[Front-end code edit data]
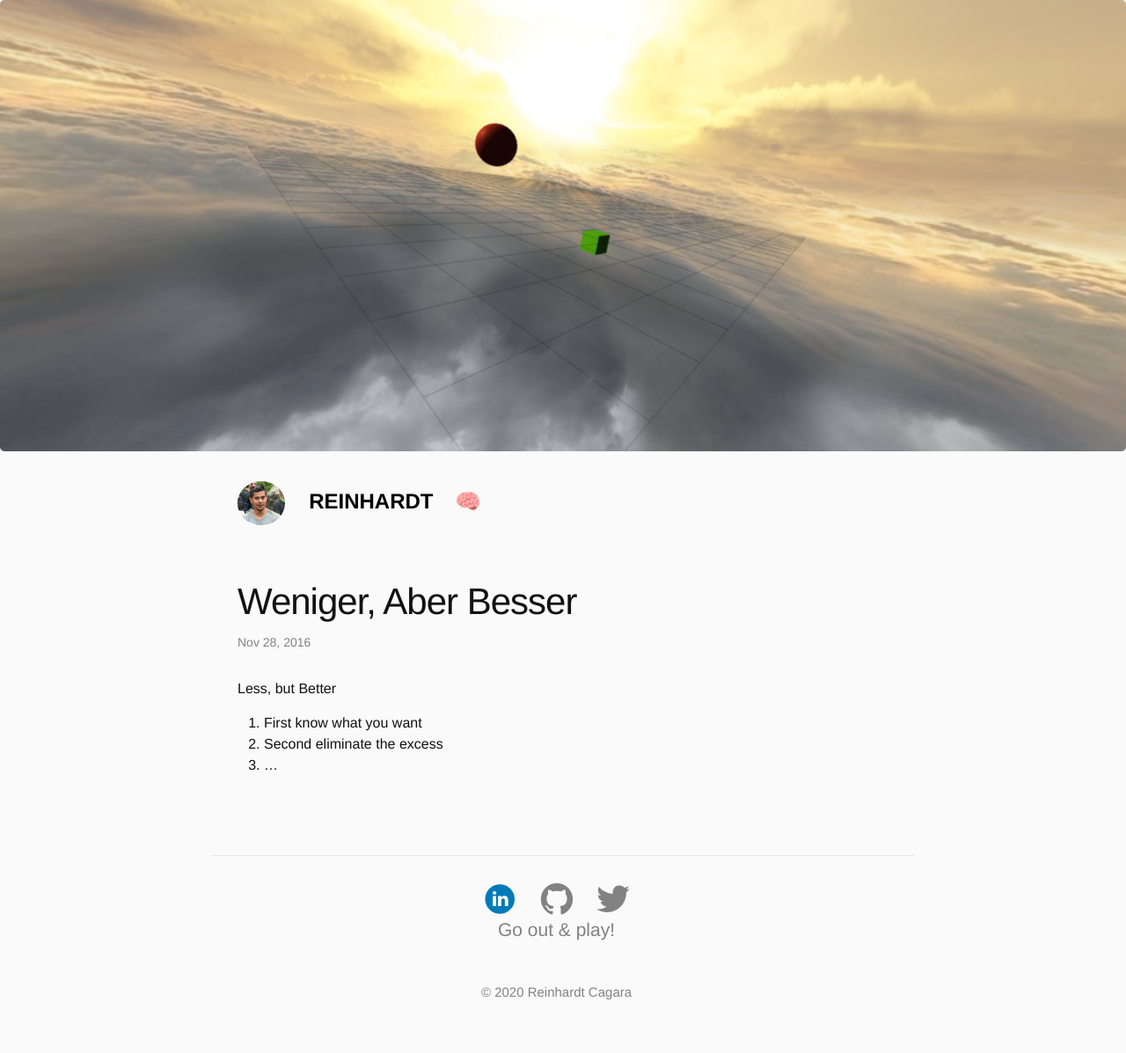
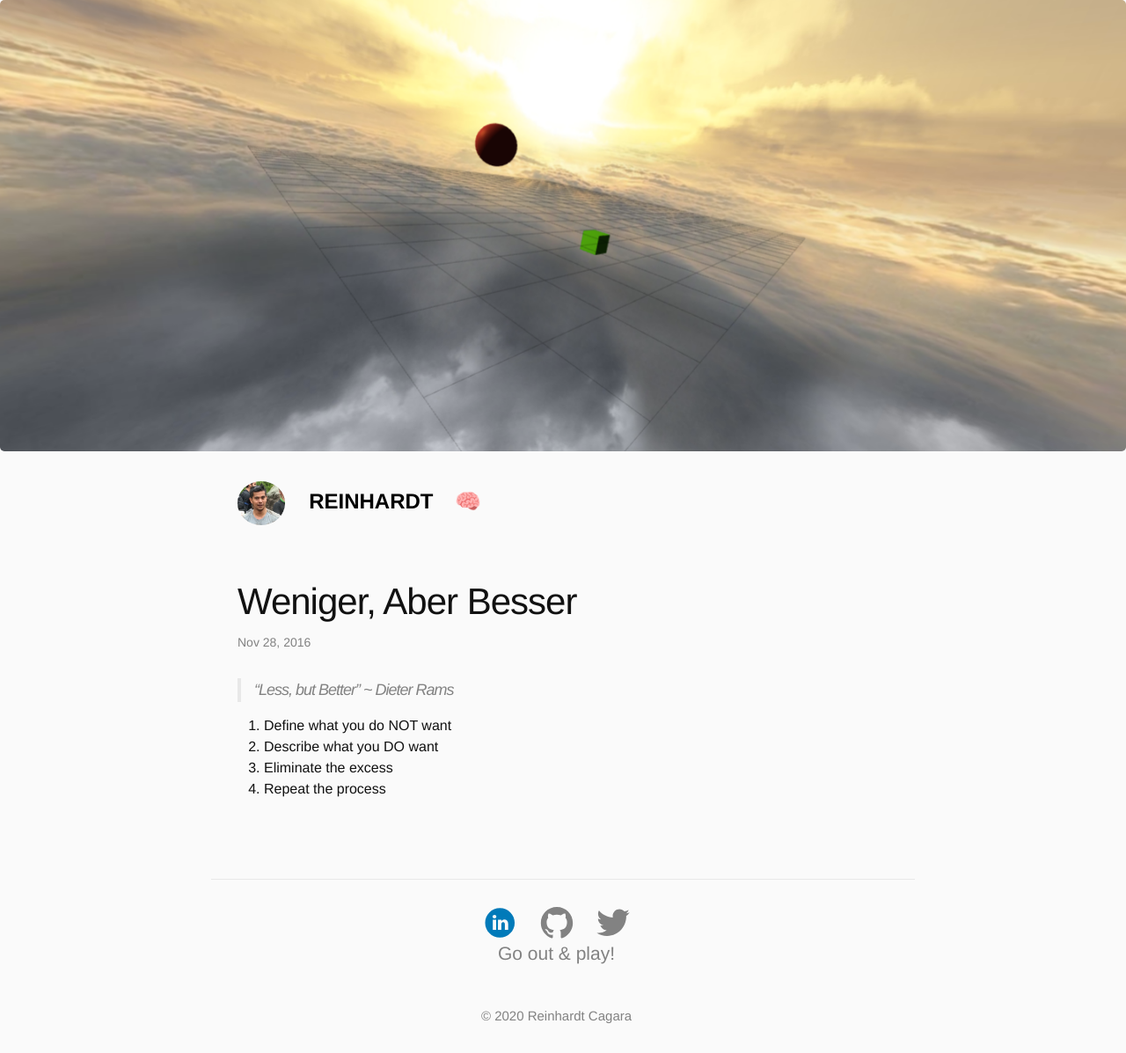
Before and after one commit to reinhardt021/reinhardt021.github.io, a Jekyll site: the page built from _posts/2016-11-28-weniger-aber-besser.markdown, in a window 1280 px wide. Shown: the whole page at 88% size. Built offline with Jekyll 4.4.1, drawn with Linux system fonts in a browser that asks for light colours; before the commit the page ends 1170 px from its top, so only the background shows below that.

Commit message:
formatting to standardize my posts

```diff
--- a/_config.yml
+++ b/_config.yml
@@ -6,7 +6,7 @@
 # 'jekyll serve'. If you change this file, please restart the server process.
 
 # Site settings
-title: rhythm of REINHARDT
+title: 🕺 rhythm
 email: reinhardt.cgr@gmail.com
 description: > # this means to ignore newlines until "baseurl:"
   My personal cove to recover, contemplate, and share. Building the space I need to step beyond my plateaus.
--- a/_posts/2016-11-28-weniger-aber-besser.markdown
+++ b/_posts/2016-11-28-weniger-aber-besser.markdown
@@ -5,11 +5,12 @@ date:   2016-11-28 01:04:57 -0800
 categories: jekyll update
 ---
 
-Less, but Better
+> "Less, but Better" ~ Dieter Rams
 
-1. First know what you want
-2. Second eliminate the excess
-3. ...
+1. Define what you do NOT want
+2. Describe what you DO want
+3. Eliminate the excess
+4. Repeat the process
 
 <!-- `Think Big, Start Small and Scale Fast. - Jim Carroll` -->
 
--- a/_posts/2018-01-30-2018-01-30.markdown
+++ b/_posts/2018-01-30-2018-01-30.markdown
@@ -5,7 +5,8 @@ date:   2018-01-30 22:32:57 -0800
 categories: jekyll update
 ---
 
-A new day.
+> A new day.
+
 The end of the beginning.
 Things will start moving faster now.
 
```
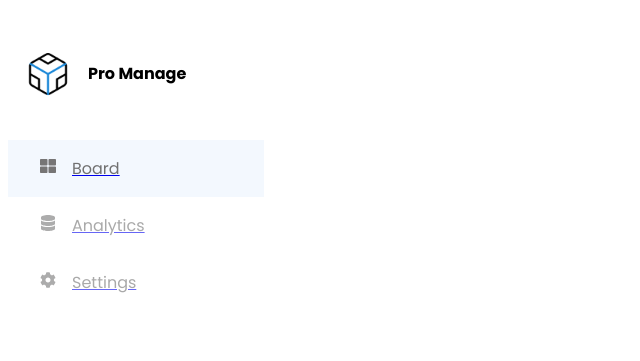
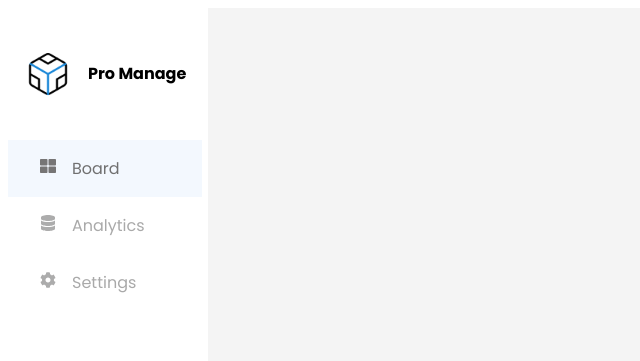
Before and after one commit to SageerMalnas/ProgramM_frontend, a React (Vite) app: page /dashboard in a window 1280 px wide. Shown: the top 361 px of the page, without its empty margins (0-640 px from the left). Built offline with nearby package versions, Linux system fonts and the light colour scheme; no server answers.

Commit message:
adjusted css

```diff
--- a/src/App.jsx
+++ b/src/App.jsx
@@ -17,9 +17,10 @@ function App() {
       <Routes>
         <Route path='/register' element={<Register />} />
         <Route path="/login" element={<Login />} />
-        <Route path='/dashboard' element={<Dashboard />} />
-        <Route path='/analytics' element={<Analytics/>} />
-        <Route path='/settings' element={<Settings/>} />
+        <Route path='/dashboard' element={<Dashboard />}>
+          <Route path='analytics' element={<Analytics />} />
+          <Route path='settings' element={<Settings />} />
+        </Route>
       </Routes>
       <ToastContainer />
     </AuthProvider>
--- a/src/components/navbar/Nav.jsx
+++ b/src/components/navbar/Nav.jsx
@@ -7,7 +7,7 @@ import AuthContext from '../../context/AuthContext';
 import LogoutModal from '../../modal/logoutModal';
 
 export default function Nav() {
-  const { logout } = useContext(AuthContext);
+
   const [isLogoutModalOpen, setLogoutModalOpen] = useState(false);
 
   const toggleLogoutModal = () => {
@@ -32,6 +32,7 @@ export default function Nav() {
           <NavLink
             to="/dashboard"
             className={({ isActive }) => (isActive ? styles.active : '')}
+            style={{textDecoration: 'none'}}
           >
             <div className={styles.icon}>
               <FaThLarge color="#767575" />
@@ -40,8 +41,9 @@ export default function Nav() {
           </NavLink>
 
           <NavLink
-            to={'/analytics'}
+            to={'/dashboard/analytics'}
             className={({ isActive }) => (isActive ? styles.active : '')}
+            style={{textDecoration: 'none'}}
           >
             <div className={styles.icon}>
               <FaDatabase color="#767575" />
@@ -50,8 +52,9 @@ export default function Nav() {
           </NavLink>
 
           <NavLink
-            to={'/settings'}
+            to={'/dashboard/settings'}
             className={({ isActive }) => (isActive ? styles.active : '')}
+            style={{textDecoration: 'none'}}
           >
             <div className={styles.icon}>
               <FaCog color="#767575" />
--- a/src/components/navbar/nav.module.css
+++ b/src/components/navbar/nav.module.css
@@ -1,11 +1,13 @@
 .container {
     height: 100vh;
-    width: 20%;
+    /* width: 20%; */
+    width: 100;
     display: flex;
     flex-direction: column;
     overflow: hidden;
     position: fixed;
-    /* text-decoration: none; */
+    /* background-color: black; */
+    background-size: cover;
 }
 
 .logo {
@@ -13,7 +15,6 @@
     display: flex;
     align-items: center;
     gap: 1rem;
-    /* justify-content: center; */
 }
 
 .logoText{
--- a/src/modal/logoutModal.jsx
+++ b/src/modal/logoutModal.jsx
@@ -1,12 +1,17 @@
-import React from 'react';
+import React, { useContext } from 'react';
 import styles from './logout.module.css';
+import AuthContext from '../context/AuthContext';
 
 const LogoutModal = ({ toggleLogoutModal }) => {
-
+    const { logout } = useContext(AuthContext);
     const handleClickOutside = (e) => {
         if (e.target.className === styles.modalBackground) {
             toggleLogoutModal();
         }
+    };
+
+    function handleSubmit(){
+        logout()
     };
 
     return (
@@ -14,7 +19,7 @@ const LogoutModal = ({ toggleLogoutModal }) => {
             <div className={styles.modalContent}>
                 <p>Are you sure you want to logout?</p>
                 <div className={styles.buttonContainer}>
-                    <button className={styles.confirmButton}>Yes, Logout</button>
+                    <button className={styles.confirmButton} onClick={handleSubmit}>Yes, Logout</button>
                     <button onClick={toggleLogoutModal} className={styles.cancelButton}>Cancel</button>
                 </div>
             </div>
--- a/src/pages/Admin/Analytics/Analytics.jsx
+++ b/src/pages/Admin/Analytics/Analytics.jsx
@@ -4,7 +4,6 @@ import Nav from '../../../components/navbar/Nav'
 const Analytics = () => {
     return (
         <>
-            <Nav />
             <div>
                 Analytics
             </div>
--- a/src/pages/Admin/Dashboard.jsx
+++ b/src/pages/Admin/Dashboard.jsx
@@ -1,10 +1,17 @@
 import React from 'react'
 import Nav from '../../components/navbar/Nav'
+import { Outlet } from 'react-router-dom'
+import styles from './dashboard.module.css';
 
 const Dashboard = () => {
   return (
-    <div>
-      <Nav/>
+    <div className={styles.container}>
+      <div className={styles.leftContainer}>
+        <Nav />
+      </div>
+      <div className={styles.rightContainer}>
+        <Outlet />
+      </div>
     </div>
   )
 }
--- a/src/pages/Admin/Settings/Settings.jsx
+++ b/src/pages/Admin/Settings/Settings.jsx
@@ -4,7 +4,6 @@ import Nav from '../../../components/navbar/Nav'
 const Settings = () => {
     return (
         <>
-            <Nav />
             <div>
                 Settings
             </div>
--- a/src/pages/Admin/dashboard.module.css
+++ b/src/pages/Admin/dashboard.module.css
@@ -0,0 +1,22 @@
+.container {
+    display: flex;
+    height: 100vh;
+    width: 100vw;
+    position: fixed;
+  }
+
+  /* Left Container: for the Nav bar */
+  .leftContainer {
+    width: 200px;
+    display: flex;
+    flex-direction: column;
+    justify-content: flex-start;
+    overflow: hidden;
+  }
+
+  .rightContainer {
+    flex-grow: 1;
+    padding: 2rem;
+    overflow: hidden;
+    background-color: #f4f4f4;
+  }
```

Aim of the exercise: Look through the records for the word "what". Every line that has it should be copied.

Finished task:
-1. First know what you want
+1. Define what you do NOT want
+2. Describe what you DO want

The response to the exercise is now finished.